Did you know time spent on the internet is taxing on energy loads around the country, and results in CO2 emissions? It goes WAY beyond our devices – our choices and their ultimate consequences affect the illustrious “cloud”, the massive servers we never see, and ultimately ends up damaging our atmosphere. All because we simply logged on and surfed. Who knew?
Then, there is the problem of e-waste. With digital devices being replaced every couple of years, e-waste has become a monumental problem on a global scale. The first time I wrote about E-waste just 5 years ago, we generated between 20 and 50 million tons per year and according to Environmental Leader, 93.5 million tons of electronic waste is now accumulated each year. Dealing with the proper disposal of these toxic products is an environmental nightmare. Do you know where your last computer ended up? Or just how many cell phones you’ve already been through?

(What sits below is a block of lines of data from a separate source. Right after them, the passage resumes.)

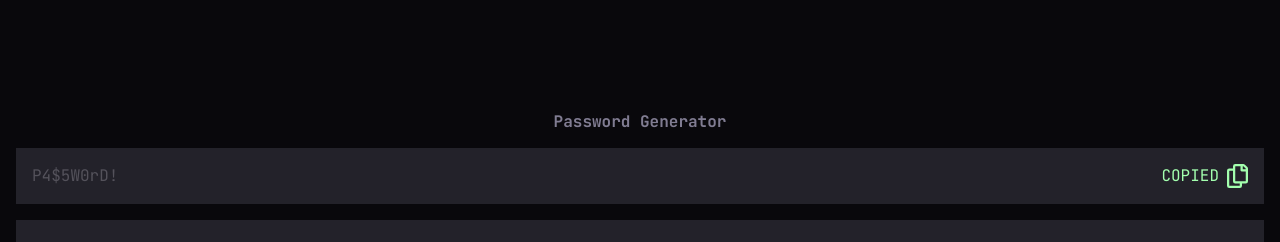
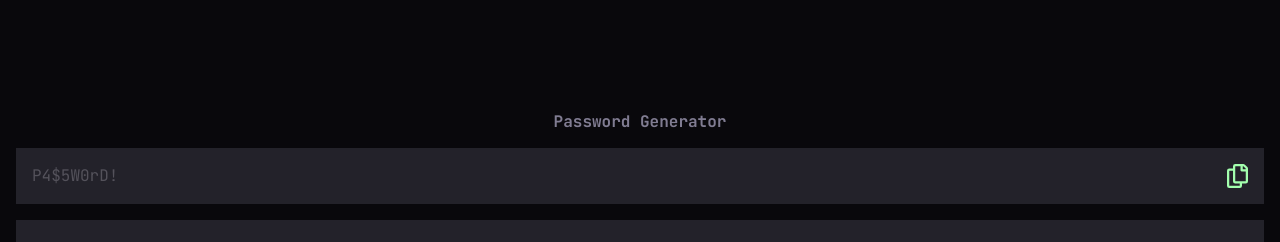
Before and after one commit to kmulqueen/password-generator, a React (Vite) app: page / in a window 1280 px wide. Shown: the top 242 px of the page. Built offline with nearby package versions, Linux system fonts and the light colour scheme.

Commit message:
copy to clipboard logic

```diff
--- a/src/App.tsx
+++ b/src/App.tsx
@@ -10,9 +10,16 @@ import StrengthState from "./components/StrengthState";
 function App() {
   const [password, setPassword] = useState("");
   const [strengthLevel, setStrengthLevel] = useState<StrengthLevel>(0);
+  const [isCopied, setIsCopied] = useState(false);
 
   const handleCopyClick = (): void => {
-    console.log("TODO - Copy password to clipboard.");
+    if (password.length) {
+      navigator.clipboard.writeText(password);
+      setIsCopied(true);
+    }
+  };
+  const handleCopyReset = (): void => {
+    setIsCopied(false);
   };
   const handleGeneratePassword = (generatedPassword: string): void => {
     setPassword(generatedPassword);
@@ -26,10 +33,15 @@ function App() {
       <h1 className="mb-4 text-center text-preset-4 text-grey-600">
         Password Generator
       </h1>
-      <TextField onClick={handleCopyClick} password={password} />
+      <TextField
+        onClick={handleCopyClick}
+        password={password}
+        isCopied={isCopied}
+      />
       <Form
         handleGeneratePassword={handleGeneratePassword}
         handleSetStrengthLevel={handleSetStrengthLevel}
+        handleCopyReset={handleCopyReset}
       >
         <Slider />
         <CheckboxWrapper />
--- a/src/components/Form.tsx
+++ b/src/components/Form.tsx
@@ -5,12 +5,14 @@ import type { StrengthLevel } from "./StrengthState";
 type FormProps = PropsWithChildren<{
   handleGeneratePassword: (generatedPassword: string) => void;
   handleSetStrengthLevel: (level: StrengthLevel) => void;
+  handleCopyReset: () => void;
 }>;
 
 export default function Form({
   children,
   handleGeneratePassword,
   handleSetStrengthLevel,
+  handleCopyReset,
 }: FormProps) {
   const handleSubmit = (e: FormEvent<HTMLFormElement>): void => {
     e.preventDefault();
@@ -18,6 +20,7 @@ export default function Form({
     const passwordData = generatePassword(data);
     handleGeneratePassword(passwordData.password);
     handleSetStrengthLevel(passwordData.strengthLevel);
+    handleCopyReset();
   };
   return (
     <form
--- a/src/components/TextField.tsx
+++ b/src/components/TextField.tsx
@@ -1,9 +1,14 @@
 type TextFieldProps = {
   onClick: React.MouseEventHandler;
   password: string;
+  isCopied: boolean;
 };
 
-export default function TextField({ onClick, password }: TextFieldProps) {
+export default function TextField({
+  onClick,
+  password,
+  isCopied,
+}: TextFieldProps) {
   return (
     <fieldset className="mb-4 w-full min-w-0 border-0">
       <label htmlFor="generated-password" className="sr-only">
@@ -20,7 +25,7 @@ export default function TextField({ onClick, password }: TextFieldProps) {
           value={password.length ? password : ""}
         />
         <div className="flex gap-2">
-          <p className="text-green-200">COPIED</p>
+          {isCopied && <p className="text-green-200">COPIED</p>}
           <svg
             width="21"
             height="24"
```
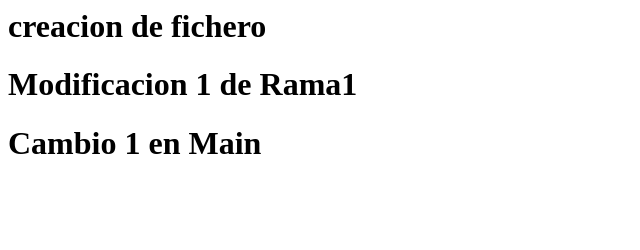
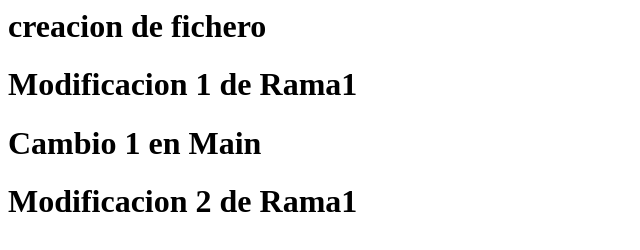
Before and after one commit to fernandojgarapps/RepositorioDemo, a plain HTML site: page index.html in a window 1280 px wide. Shown: the whole page, without its empty margins (0-640 px from the left). Drawn offline with Linux system fonts and the light colour scheme.

Commit message:
mod.2 rama1

```diff
--- a/index.html
+++ b/index.html
@@ -3,4 +3,5 @@
 
     <h1>Modificacion 1 de Rama1</h1>
     <h1>Cambio 1 en Main</h1>
+    <h1>Modificacion 2 de Rama1</h1>
 </html>
```
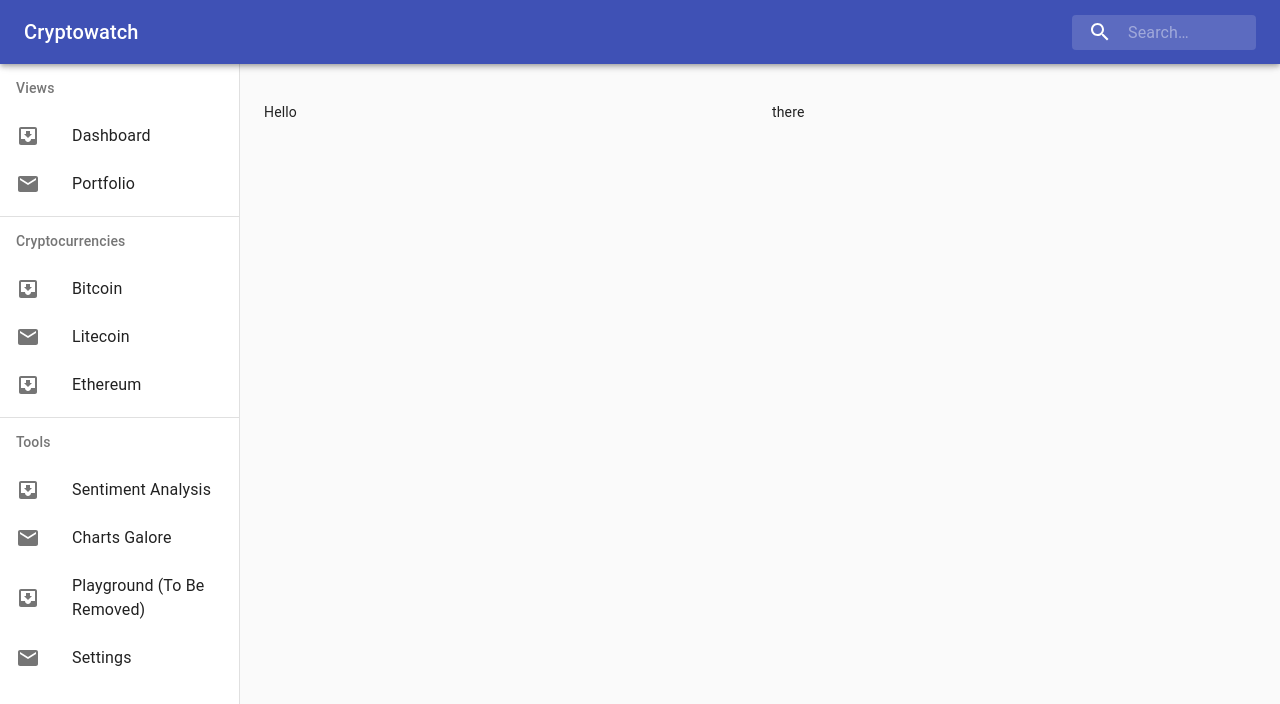
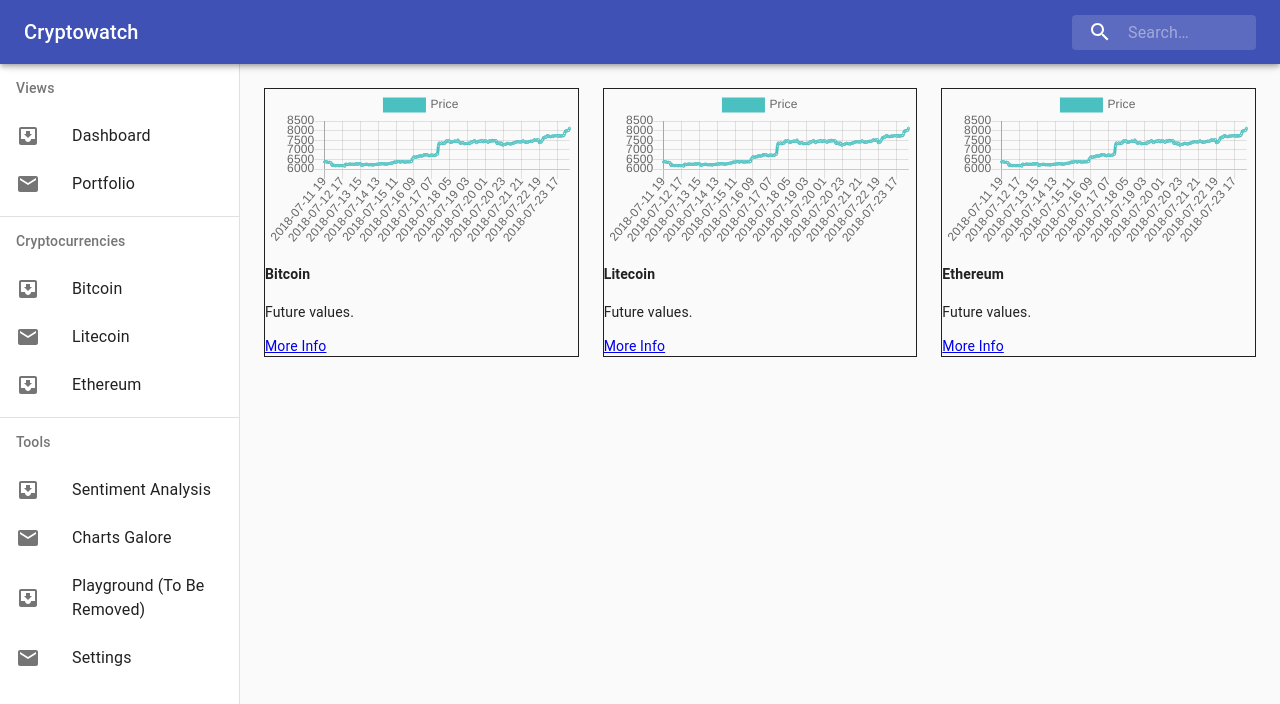
Before and after one commit to mxnavid/cryptoPredict, a React (Create React App) app in the folder ui/: page / in a window 1280 px wide. Shown: the top 704 px of the page. Built offline with nearby package versions, Linux system fonts and the light colour scheme.

Commit message:
Adding graphs to App.js

```diff
--- a/ui/src/App.js
+++ b/ui/src/App.js
@@ -20,6 +20,8 @@
 import { IconButton } from "@material-ui/core";
 
 import Grid from '@material-ui/core/Grid';
+
+import LineEx from './LineEx'
 
 const drawerWidth = 240;
 
@@ -186,11 +188,14 @@
       <main className={classes.content}>
         <div className={classes.toolbar} />
         <Grid container spacing={3}>
-          <Grid item xs={6}>
-            <p>Hello</p>
+          <Grid item xs={4}>
+            <LineEx name="Bitcoin" label="Price" x="Time" y="Open"/>
           </Grid>
-          <Grid item xs={6}>
-            <p>there</p>
+          <Grid item xs={4}>
+            <LineEx name="Litecoin" label="Price" x="Time" y="Open"/>
+          </Grid>
+          <Grid item xs={4}>
+            <LineEx name="Ethereum" label="Price" x="Time" y="Open"/>
           </Grid>
         </Grid>
       </main>
--- a/ui/src/LineEx.js
+++ b/ui/src/LineEx.js
@@ -2,19 +2,22 @@
 import {Line} from 'react-chartjs-2';
 import Box from '@material-ui/core/Box';
 
+//console.log(d);
+//console.log(x);
+
+class App extends React.Component {
+  constructor(props) {
+    super(props)
     var {hourly_data} = require('./Bitcoin_hourly_output');
 
     const x = hourly_data.map(v => (v.Time));
-const y = hourly_data.map(v => (v.Open ));
+    const y = hourly_data.map(v => (v.Open));
 
-//console.log(d);
-console.log(x);
-
-const data = {
+    this.data = {
       labels: x,
       datasets: [
         {
-      label: 'Price',
+          label: props.label,
           fill: false,
           lineTension: 0.1,
           backgroundColor: 'rgba(75,192,192,0.4)',
@@ -34,16 +37,16 @@
         }
       ]
     };
+  }
 
-class App extends React.Component {
   render() {
     return (
       <Box border={1}>
-        <Line data={data}/>
+        <Line data={this.data}/>
         <div>
-          <h4>Bitcoin</h4>
+          <h4>{this.props.name}</h4>
           <p>Future values.</p>
-          <a href="#">More Info</a>
+          <a href={this.props.name}>More Info</a>
         </div>
       </Box>
     )
```
Lines whose indentation alone changed are shown as unchanged.
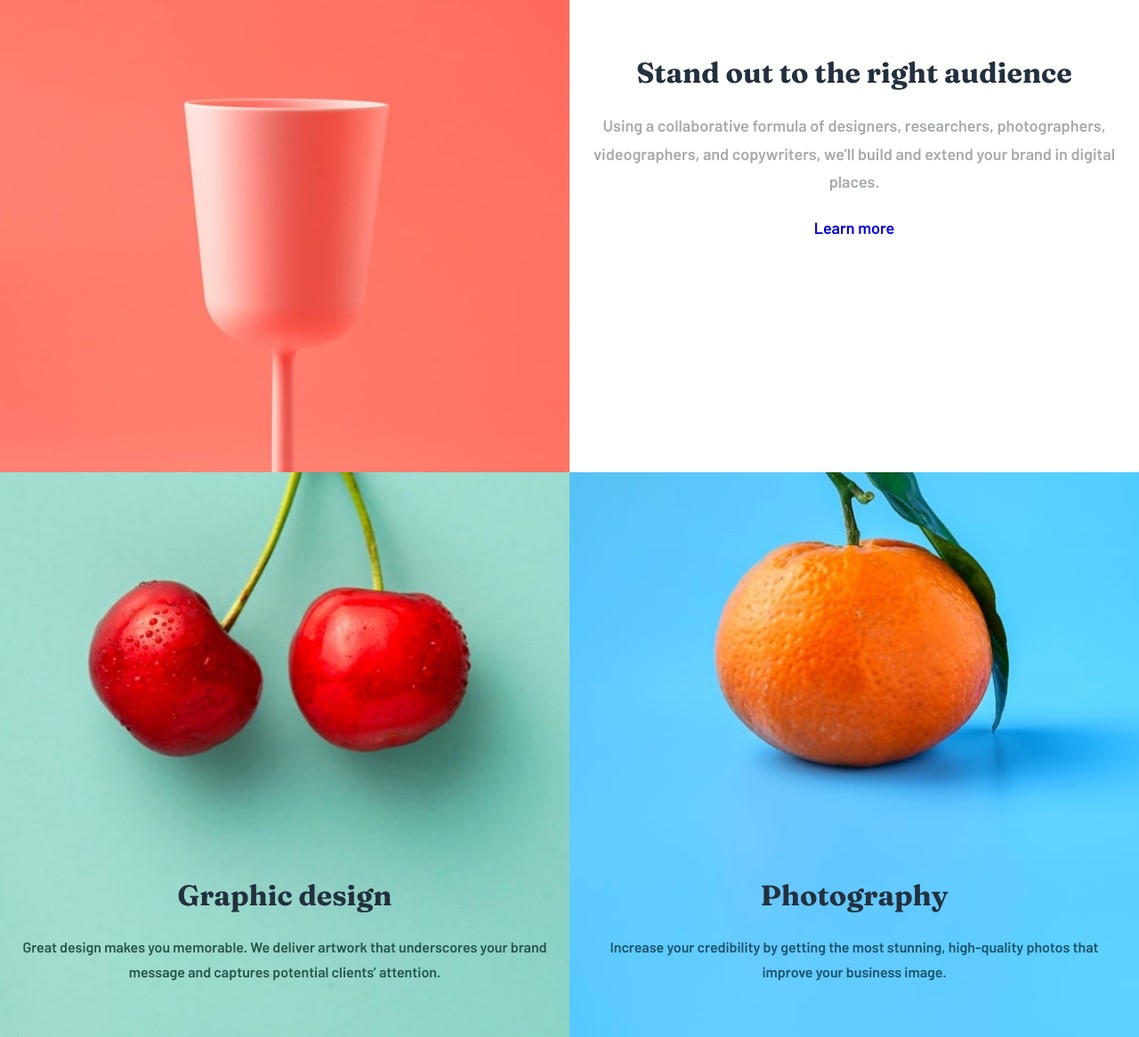
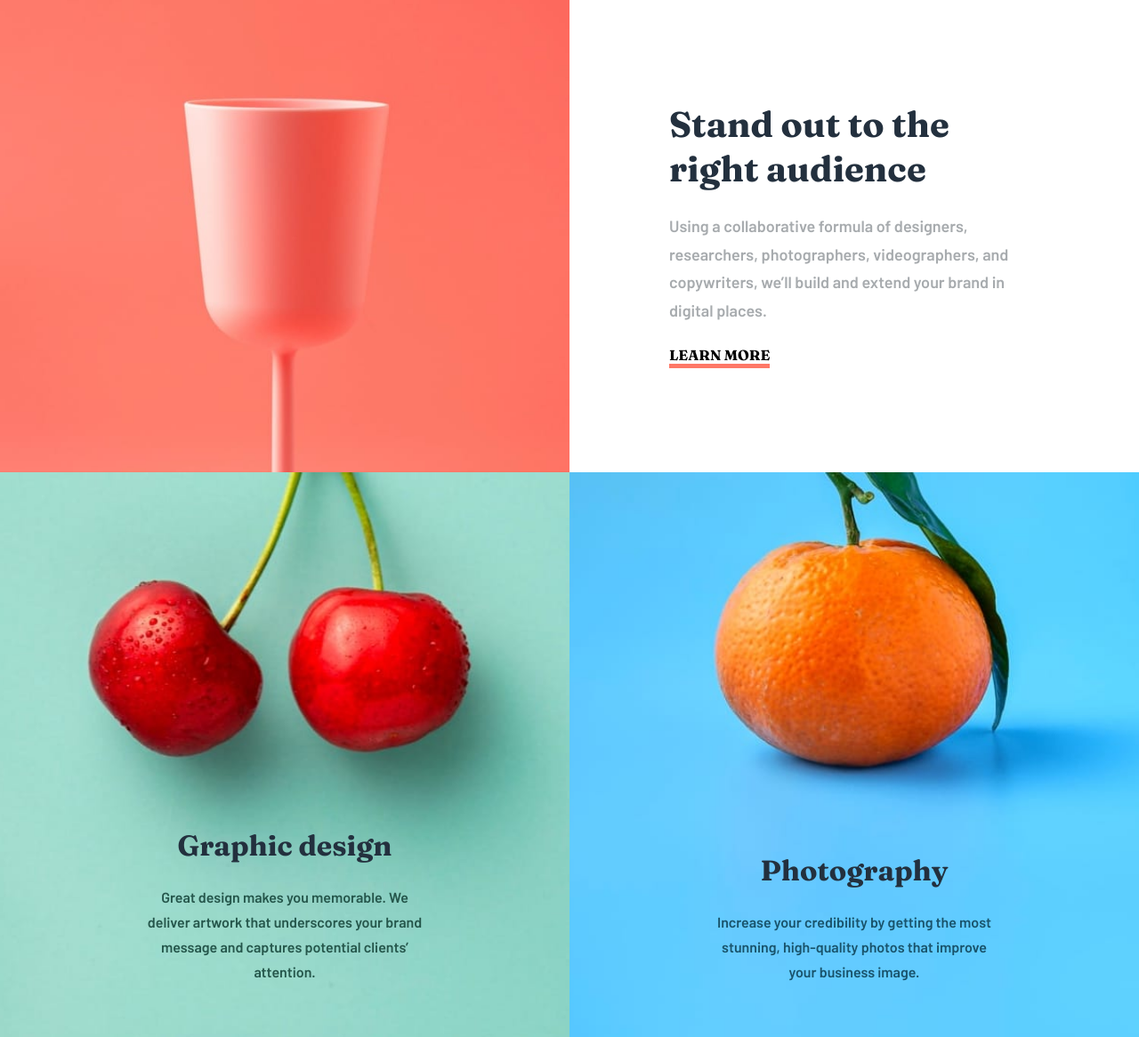
Before and after one commit to mistyb01/fe-mentor-agency-landing, a plain HTML site: page index.html in a window 1280 px wide. Shown: the part 1294-2460 px from the top of the page at 89% size. Drawn offline with Linux system fonts and the light colour scheme.

Commit message:
more desktop spacing edits

```diff
--- a/index.html
+++ b/index.html
@@ -46,7 +46,7 @@
           src="./images/mobile/image-transform.jpg"
         />
         <section class="transform-brand">
-          <div class="container split">
+          <div class="container container--light split">
             <h2>Transform your brand</h2>
             <p>
               We are a full-service creative agency specializing in helping
@@ -59,7 +59,7 @@
 
         <img class="stand-out-img" src="./images/mobile/image-stand-out.jpg" />
         <section class="stand-out">
-          <div class="container split">
+          <div class="container container--light split">
             <h2>Stand out to the right audience</h2>
             <p>
               Using a collaborative formula of designers, researchers,
@@ -83,7 +83,7 @@
             />
             <img src="./images/desktop/image-graphic-design.jpg" />
           </picture>
-          <div class="container split">
+          <div class="container container--color split">
             <h2>Graphic design</h2>
             <p>
               Great design makes you memorable. We deliver artwork that
@@ -105,7 +105,7 @@
             />
             <img src="./images/desktop/image-photography.jpg" />
           </picture>
-          <div class="container split">
+          <div class="container container--color split">
             <h2>Photography</h2>
             <p>
               Increase your credibility by getting the most stunning,
--- a/style.css
+++ b/style.css
@@ -63,14 +63,22 @@ img {
 
 .container {
     text-align: center;
-    padding: 4rem 1rem 4rem 1rem;
     color: var(--grayish-blue);
     display: flex;
     flex-direction: column;
     align-items: center;
+    padding: 4rem 1rem;
 }
-.container a {
+
+
+.container--light a {
     display: inline-block;
+    font-family: var(--ff-heading);
+    text-transform:uppercase;
+    color: #000;
+    font-size: 1rem;
+    border-bottom: 5px solid var(--accent);
+    padding-bottom: 0;
 }
 .container p {
     line-height: 1.75;
@@ -115,6 +123,15 @@ nav {
     height: 60vh;
     padding-top: 10rem;
 }
+
+.transform-brand {
+    --accent: var(--yellow);
+}
+
+.stand-out {
+    --accent: var(--soft-red);
+}
+
 
 .graphic-design .container {
     color: var(--dark-cyan);
@@ -333,6 +350,25 @@ footer svg {
     .hamburger {
         display: none;
     }
+
+    .testimonials.container {
+        padding: 8rem 4rem;
+    }
+
+    .container--color {
+        padding: 4rem 10rem;
+
+    }
+    .container--light {
+        text-align: left;
+        justify-content: center;
+        align-items:flex-start;
+        height: 100%;
+        padding: 0 7rem;
+    }
+    .container--light h2 {
+        font-size: 2.5rem;
+    }
 }
 
 .attribution {
```
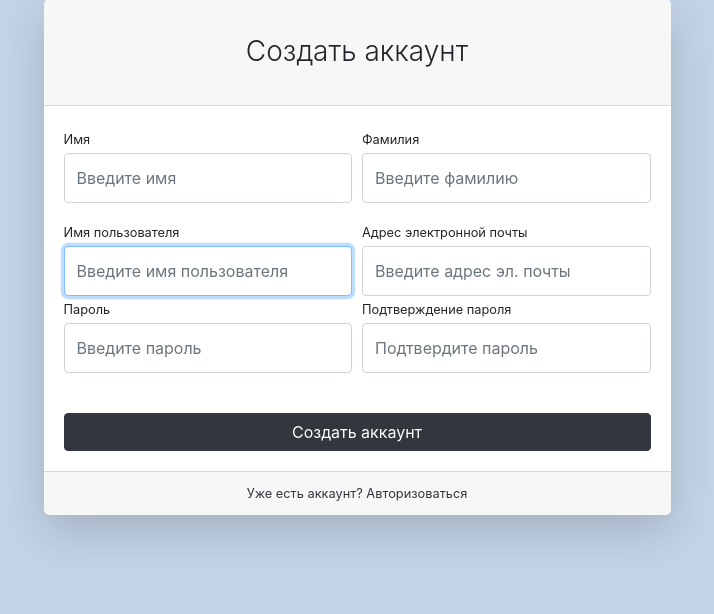
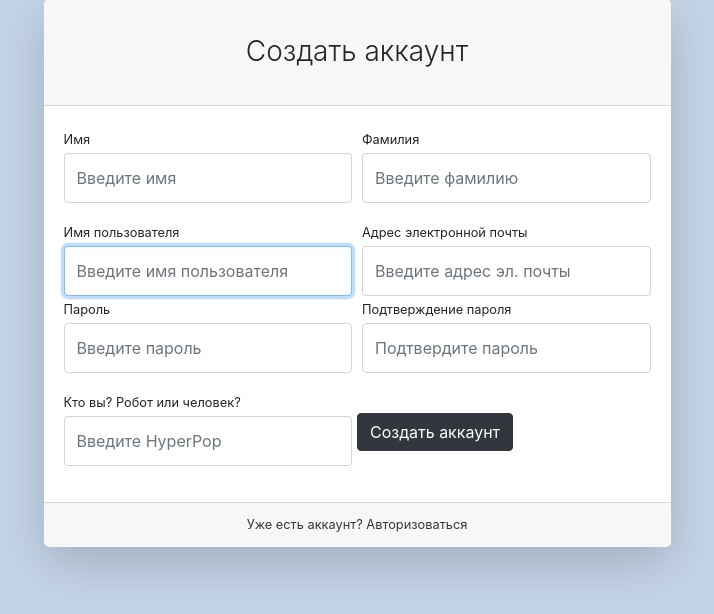
Before and after one commit to Arseny-Chistyakov/Django, a Django app: page /users/registratiom/ in a window 1280 px wide. Shown: the part 149-763 px from the top of the page, without its empty margins (283-997 px from the left). Run offline with Django 4.2, Linux system fonts and the light colour scheme; some libraries are stand-ins or nearby versions.

Commit message:
added my validator bot_check

```diff
--- a/users/forms.py
+++ b/users/forms.py
@@ -1,5 +1,6 @@
 from django import forms
 from django.contrib.auth.forms import AuthenticationForm, UserCreationForm
+from django.core.exceptions import ValidationError
 
 from users.models import User
 
@@ -28,7 +29,15 @@ class UserRegistrationForm(UserCreationForm):
         'class': 'form-control py-4', 'placeholder': 'Введите пароль'}))
     password2 = forms.CharField(widget=forms.PasswordInput(attrs={
         'class': 'form-control py-4', 'placeholder': 'Подтвердите пароль'}))
+    bot_check = forms.CharField(widget=forms.TextInput(attrs={
+        'class': 'form-control py-4', 'placeholder': 'Введите HyperPop'}))
 
     class Meta:
         model = User
-        fields = ('first_name', 'last_name', 'username', 'email', 'password1', 'password2')
+        fields = ('first_name', 'last_name', 'username', 'email', 'password1', 'password2', 'bot_check')
+
+    def clean_bot_check(self):
+        bot_check = self.cleaned_data.get('bot_check')
+        if bot_check != "HyperPop":
+            raise ValidationError("Надо было написать HyperPop, значит ты бот!")
+        return bot_check
--- a/users/models.py
+++ b/users/models.py
@@ -4,3 +4,4 @@ from django.db import models
 
 class User(AbstractUser):
     image = models.ImageField(upload_to="users_images", null=True, blank=True)
+    bot_check = models.CharField(max_length=30, default=0)
--- a/users/templates/users/registration.html
+++ b/users/templates/users/registration.html
@@ -72,8 +72,19 @@
                                         </div>
                                     </div>
                                 </div>
-                                <div class="form-group mt-4 mb-0">
-                                    <input class="btn btn-primary btn-block" type="submit" value="Создать аккаунт">
+                                <div class="form-row">
+                                    <div class="col-md-6">
+                                        <div class="form-group">
+                                            <label class="small mb-1"
+                                                   for="{{ form.bot_check.id_for_label }}">
+                                                Кто вы? Робот или человек?
+                                            </label>
+                                            {{ form.bot_check }}
+                                        </div>
+                                    </div>
+                                    <div class="form-group mt-4 mb-0">
+                                        <input class="btn btn-primary btn-block" type="submit" value="Создать аккаунт">
+                                    </div>
                                 </div>
                             </form>
                         </div>
```
Also changed, not shown: users/migrations/0001_initial.py.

The largest e-waste dump in the world is reportedly found here, with some very disturbing images. It’s a humanitarian problem with far reaching implications, not just an industry that “provides jobs and opportunities”. See for yourself:http://www.theguardian.com/environment/gallery/2014/feb/27/agbogbloshie-worlds-largest-e-waste-dump-in-pictures
How do our daily lives need to change to be less taxing on our environment? Turn off or limit the electronics? Refuse or recycle the paper? Plant a tree? Hug a tree? Write a letter? Or a Blog? Nothing seems to be enough, all the answers hit a brick wall. Somewhere, though, we have to find the right balance. We have to stop growing waste.